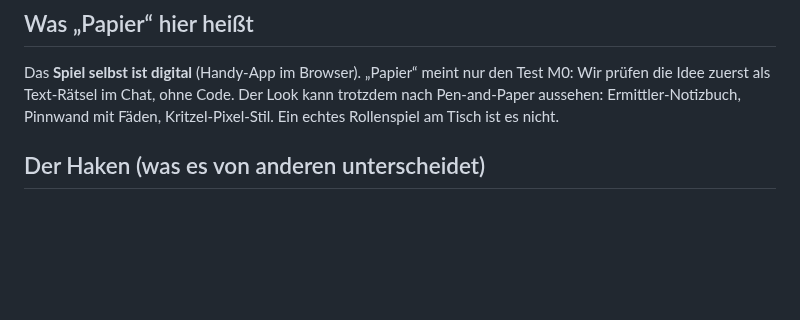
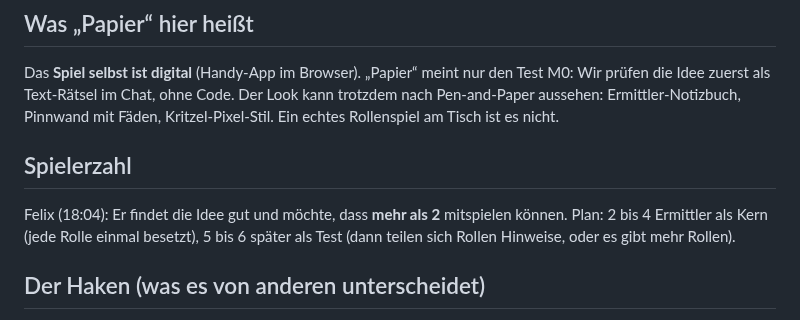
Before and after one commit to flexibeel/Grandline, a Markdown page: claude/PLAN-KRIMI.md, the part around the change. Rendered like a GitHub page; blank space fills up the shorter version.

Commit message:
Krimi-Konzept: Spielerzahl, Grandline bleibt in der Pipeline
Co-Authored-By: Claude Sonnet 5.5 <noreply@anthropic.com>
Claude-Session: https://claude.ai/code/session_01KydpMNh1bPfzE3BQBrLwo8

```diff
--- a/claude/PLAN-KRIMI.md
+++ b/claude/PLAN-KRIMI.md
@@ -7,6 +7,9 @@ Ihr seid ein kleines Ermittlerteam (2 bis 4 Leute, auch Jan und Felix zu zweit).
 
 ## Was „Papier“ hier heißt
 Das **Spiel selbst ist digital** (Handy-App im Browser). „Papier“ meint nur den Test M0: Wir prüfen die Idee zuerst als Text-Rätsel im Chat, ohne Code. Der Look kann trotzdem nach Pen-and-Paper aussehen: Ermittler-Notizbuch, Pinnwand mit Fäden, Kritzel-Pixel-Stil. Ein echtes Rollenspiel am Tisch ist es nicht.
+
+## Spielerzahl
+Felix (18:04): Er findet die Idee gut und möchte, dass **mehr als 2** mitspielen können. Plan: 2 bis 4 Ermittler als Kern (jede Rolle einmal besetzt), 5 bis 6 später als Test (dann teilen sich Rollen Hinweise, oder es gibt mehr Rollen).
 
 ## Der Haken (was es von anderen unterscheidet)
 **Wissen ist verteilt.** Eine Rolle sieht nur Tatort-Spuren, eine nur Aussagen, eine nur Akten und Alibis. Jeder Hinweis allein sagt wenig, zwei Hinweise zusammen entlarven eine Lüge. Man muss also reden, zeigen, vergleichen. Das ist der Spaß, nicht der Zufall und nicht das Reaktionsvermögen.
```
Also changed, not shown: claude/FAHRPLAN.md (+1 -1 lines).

| Task details |
Present each line from the listing that holds the string "nicht".

| Answer to the problem |
 Das **Spiel selbst ist digital** (Handy-App im Browser). „Papier“ meint nur den Test M0: Wir prüfen die Idee zuerst als Text-Rätsel im Chat, ohne Code. Der Look kann trotzdem nach Pen-and-Paper aussehen: Ermittler-Notizbuch, Pinnwand mit Fäden, Kritzel-Pixel-Stil. Ein echtes Rollenspiel am Tisch ist es nicht.
 **Wissen ist verteilt.** Eine Rolle sieht nur Tatort-Spuren, eine nur Aussagen, eine nur Akten und Alibis. Jeder Hinweis allein sagt wenig, zwei Hinweise zusammen entlarven eine Lüge. Man muss also reden, zeigen, vergleichen. Das ist der Spaß, nicht der Zufall und nicht das Reaktionsvermögen.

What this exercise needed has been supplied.